Point guard Jameer Nelson is aging, leaving the point guard position up for grabs on the Orlando Magic.
Usually, when a team has the No. 2 overall pick in the draft of any sport, it means they probably didn't do very well the previous season.
After finishing with a 20-62 record, the Magic are at the bottom of the league and must use the draft and free agency this offseason to improve their roster if they hope to rebuild to get back to the team they once were.
As head coach Jacque Vaughn begins his second season in Orlando, he'll need a lot of help on the personnel side of things, especially considering it finished 24th in the league in points per game and 24th in the league in points allowed per game.
Now, the Magic are looking to rebuild, and they need to start with these three positions.
When Andrew Nicholson is starting at power forward for your team, you have a serious problem.
Nicholson is entering his sophomore season in Orlando and started 28 games with the Magic, taking over the starting spot after Glen Davis broke his foot in January.
Prior to that injury, Davis was the everyday starter at power forward for the Magic.
Davis was far more effective than Nicholson, averaging 15 points and seven rebounds per game. However, Davis missed a number of games this year due to injury and will be turning 28 midway through next season.
Also, prior to this year, Davis never averaged more than 11 points or five rebounds per game, leaving his ability to keep up his numbers from this year in question.
Heading into the 2013-14 season, Davis should definitely be considered the starter, but the Magic really need to consider picking up a backup or a younger power forward to play behind Davis in the event he gets injured again or his age starts to show and his numbers decline from this season.
Nicholson is a fine bench player, but should he need to fill in again the Magic would much rather have someone else in the starting role rather than Nicholson. Orlando certainly doesn't have too much cap room, but they could draft power forward Anthony Bennett in the draft.
Having a younger player, with more upside than Nicholson, play behind Davis would greatly help the Magic in the rebuilding process. It is much easier to rebuild with someone like Bennett, who is only 20, versus starting Davis every day.
While center certainly isn't the most pressing need for the Magic, having just Nikola Vucevic isn't going to be enough.
Vucevic is certainly a solid defensive player, leading the team in blocks with one per game and rebounds with 11 per game.
The 22-year-old Swiss player was also very consistent, starting 77 games and averaging 13 points per game.
However, the only person who could play center behind Vucevic is Kyle O'Quinn, who only played in 11 minutes per game and averaged only four points per game this season.
This would be more of a free-agent acquisition, but Orlando really needs a backup center.
Vucevic has only played two seasons in the NBA, so there's not really a track record for how he'll play next season.
If he were to go down with injury or decline from this year, there wouldn't be anyone except Davis, who would be playing power forward, who could fill in at center.
Certainly no one area needs to be improved more than Orlando's point guard position.

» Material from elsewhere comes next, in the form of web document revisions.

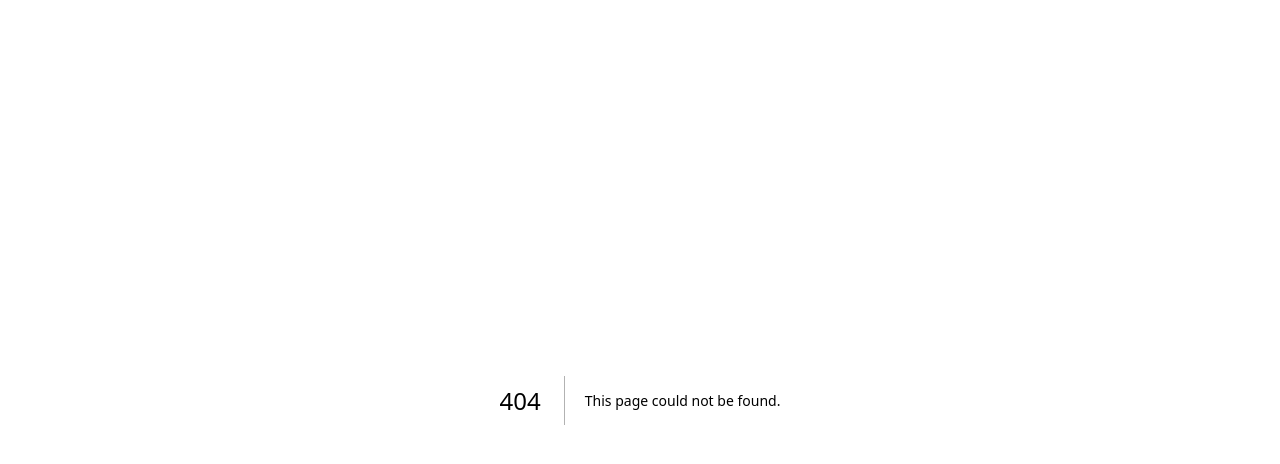
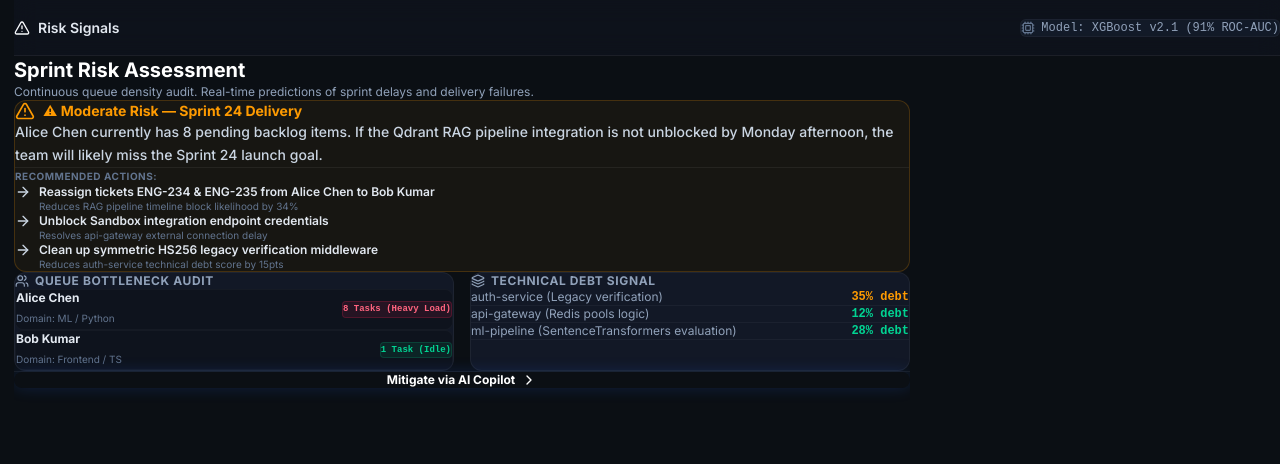
Before and after one commit to Kunjalb29/EngineerMind-AI, a Next.js app in the folder frontend/: page /dashboard/risk in a window 1280 px wide. Before the commit this address had no page. Shown: the top 464 px of the page. Built offline with nearby package versions, Linux system fonts and the light colour scheme; some icons are missing.

Commit message:
feat: implement legacy risk radar charts

```diff
--- /dev/null
+++ b/frontend/app/(dashboard)/dashboard/risk/page.tsx
@@ -0,0 +1,154 @@
+"use client";
+
+import { motion } from "framer-motion";
+import {
+  AlertTriangle,
+  ChevronRight,
+  ArrowRight,
+  CheckCircle2,
+  Users,
+  Clock,
+  Layers,
+  Cpu
+} from "lucide-react";
+import Link from "next/link";
+
+interface Recommendation {
+  action: string;
+  impact: string;
+  id: string;
+}
+
+const ACTIONABLE_RECOMMENDATIONS: Recommendation[] = [
+  { id: "rec-1", action: "Reassign tickets ENG-234 & ENG-235 from Alice Chen to Bob Kumar", impact: "Reduces RAG pipeline timeline block likelihood by 34%" },
+  { id: "rec-2", action: "Unblock Sandbox integration endpoint credentials", impact: "Resolves api-gateway external connection delay" },
+  { id: "rec-3", action: "Clean up symmetric HS256 legacy verification middleware", impact: "Reduces auth-service technical debt score by 15pts" }
+];
+
+export default function RiskPage() {
+  return (
+    <div className="flex-1 flex flex-col bg-[#0B0F14] overflow-hidden">
+
+      {/* Page Header */}
+      <header className="h-14 border-b border-[rgba(255,255,255,0.06)] px-6 flex items-center justify-between bg-[#121826]/40 backdrop-blur-md flex-shrink-0">
+        <div className="flex items-center gap-2">
+          <AlertTriangle className="w-4 h-4 text-blue" />
+          <span className="text-sm font-semibold text-slate-200">Risk Signals</span>
+        </div>
+        <div className="flex items-center gap-1.5 text-xs text-slate-400 font-mono bg-slate-800/40 px-2.5 py-1 rounded-md border border-[rgba(255,255,255,0.04)]">
+          <Cpu className="w-3.5 h-3.5 text-slate-500" />
+          Model: XGBoost v2.1 (91% ROC-AUC)
+        </div>
+      </header>
+
+      {/* Main Content */}
+      <main className="flex-1 overflow-y-auto p-6 md:p-8 space-y-6 max-w-4xl">
+        <div>
+          <h2 className="text-xl font-bold text-white mb-1">Sprint Risk Assessment</h2>
+          <p className="text-xs text-slate-400">Continuous queue density audit. Real-time predictions of sprint delays and delivery failures.</p>
+        </div>
+
+        {/* 1. Large Top Hero Signal */}
+        <motion.div
+          initial={{ opacity: 0, y: 10 }}
+          animate={{ opacity: 1, y: 0 }}
+          className="p-6 rounded-xl bg-amber-500/5 border border-amber-500/20 space-y-4"
+        >
+          <div className="flex items-center gap-2 text-amber-500 font-bold text-sm">
+            <AlertTriangle className="w-5 h-5" />
+            <span>⚠ Moderate Risk — Sprint 24 Delivery</span>
+          </div>
+
+          <p className="text-sm text-slate-300 leading-relaxed font-medium">
+            Alice Chen currently has 8 pending backlog items. If the Qdrant RAG pipeline integration is not unblocked by Monday afternoon, the team will likely miss the Sprint 24 launch goal.
+          </p>
+
+          <div className="h-[1px] bg-[rgba(255,255,255,0.06)]" />
+
+          {/* Recommended Actions inside Hero */}
+          <div className="space-y-2.5">
+            <span className="text-[10px] font-bold text-slate-500 uppercase tracking-wider block">Recommended Actions:</span>
+            <div className="space-y-1.5">
+              {ACTIONABLE_RECOMMENDATIONS.map(rec => (
+                <div key={rec.id} className="flex items-start gap-2 text-xs text-slate-300">
+                  <ArrowRight className="w-4 h-4 text-blue flex-shrink-0 mt-0.5" />
+                  <div>
+                    <span className="font-semibold text-slate-200">{rec.action}</span>
+                    <span className="text-[10px] text-slate-500 block">{rec.impact}</span>
+                  </div>
+                </div>
+              ))}
+            </div>
+          </div>
+        </motion.div>
+
+        {/* 2. Breakdown Cards */}
+        <div className="grid grid-cols-1 md:grid-cols-2 gap-4">
+
+          {/* Queue Density & Bottleneck Block */}
+          <div className="p-5 bg-[#121826] border border-[rgba(255,255,255,0.05)] rounded-xl space-y-4">
+            <h3 className="text-xs font-bold text-slate-400 uppercase tracking-wider flex items-center gap-1.5">
+              <Users className="w-3.5 h-3.5 text-blue" />
+              Queue Bottleneck Audit
+            </h3>
+            <div className="space-y-3">
+              <div className="p-3 bg-[#0b0f14]/50 border border-[rgba(255,255,255,0.03)] rounded-lg flex items-center justify-between">
+                <div>
+                  <div className="text-xs font-bold text-slate-200">Alice Chen</div>
+                  <span className="text-[10px] text-slate-500">Domain: ML / Python</span>
+                </div>
+                <span className="px-2 py-0.5 bg-rose-500/10 text-rose-400 border border-rose-500/20 rounded text-[9px] font-bold font-mono">
+                  8 Tasks (Heavy Load)
+                </span>
+              </div>
+              <div className="p-3 bg-[#0b0f14]/50 border border-[rgba(255,255,255,0.03)] rounded-lg flex items-center justify-between">
+                <div>
+                  <div className="text-xs font-bold text-slate-200">Bob Kumar</div>
+                  <span className="text-[10px] text-slate-500">Domain: Frontend / TS</span>
+                </div>
+                <span className="px-2 py-0.5 bg-emerald-500/10 text-emerald-400 border border-emerald-500/20 rounded text-[9px] font-bold font-mono">
+                  1 Task (Idle)
+                </span>
+              </div>
+            </div>
+          </div>
+
+          {/* Technical Debt Warnings */}
+          <div className="p-5 bg-[#121826] border border-[rgba(255,255,255,0.05)] rounded-xl space-y-4">
+            <h3 className="text-xs font-bold text-slate-400 uppercase tracking-wider flex items-center gap-1.5">
+              <Layers className="w-3.5 h-3.5 text-blue" />
+              Technical Debt Signal
+            </h3>
+            <div className="space-y-3">
+              <div className="flex justify-between text-xs items-center p-1 border-b border-[rgba(255,255,255,0.04)]">
+                <span className="text-slate-400">auth-service (Legacy verification)</span>
+                <span className="font-mono text-amber-500 font-bold">35% debt</span>
+              </div>
+              <div className="flex justify-between text-xs items-center p-1 border-b border-[rgba(255,255,255,0.04)]">
+                <span className="text-slate-400">api-gateway (Redis pools logic)</span>
+                <span className="font-mono text-emerald-400 font-bold">12% debt</span>
+              </div>
+              <div className="flex justify-between text-xs items-center p-1 border-b border-[rgba(255,255,255,0.04)]">
+                <span className="text-slate-400">ml-pipeline (SentenceTransformers evaluation)</span>
+                <span className="font-mono text-emerald-400 font-bold">28% debt</span>
+              </div>
+            </div>
+          </div>
+
+        </div>
+
+        {/* 3. Actions Footer Panel */}
+        <div className="pt-4 border-t border-[rgba(255,255,255,0.06)] flex gap-3">
+          <Link
+            href="/dashboard"
+            className="flex-1 py-2.5 bg-blue hover:bg-blue-hover text-white text-xs font-bold rounded-xl transition-all duration-200 shadow-[0_0_15px_rgba(37,99,235,0.2)] text-center flex items-center justify-center gap-1.5"
+          >
+            <span>Mitigate via AI Copilot</span>
+            <ChevronRight className="w-4 h-4" />
+          </Link>
+        </div>
+
+      </main>
+    </div>
+  );
+}
```
Also changed, not shown: 1 other file (tests, documents, lock files or other folders).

The Magic made a solid attempt to improve that position midway through the season when they traded J.J. Reddick and others to the Milwaukee Bucks in exchange for Beno Udrih, who started at point guard toward the end of the season.
Udrih didn't do much to qualify himself as a bona fide starting point guard, averaging only 10 points and six assists per game. Other than Udrih at point guard, the Magic also have the 31-year-old Jameer Nelson, who is still currently under contract for $8.6 million
Although Nelson averaged 14 points and seven assists, he only shot 39 percent from the floor, and he obviously isn't going to be getting any younger.
With the No. 2 pick, the Magic may want to consider taking point guard Trey Burke out of Michigan.
Burke would bring a huge offensive presence to Orlando, averaging 18.6 points per game in his sophomore year with the Wolverines.
Almost every offense in the NBA runs through the point guard, and Udrih would make a great backup, but Burke would bring star power back to Orlando that it lost when Howard left.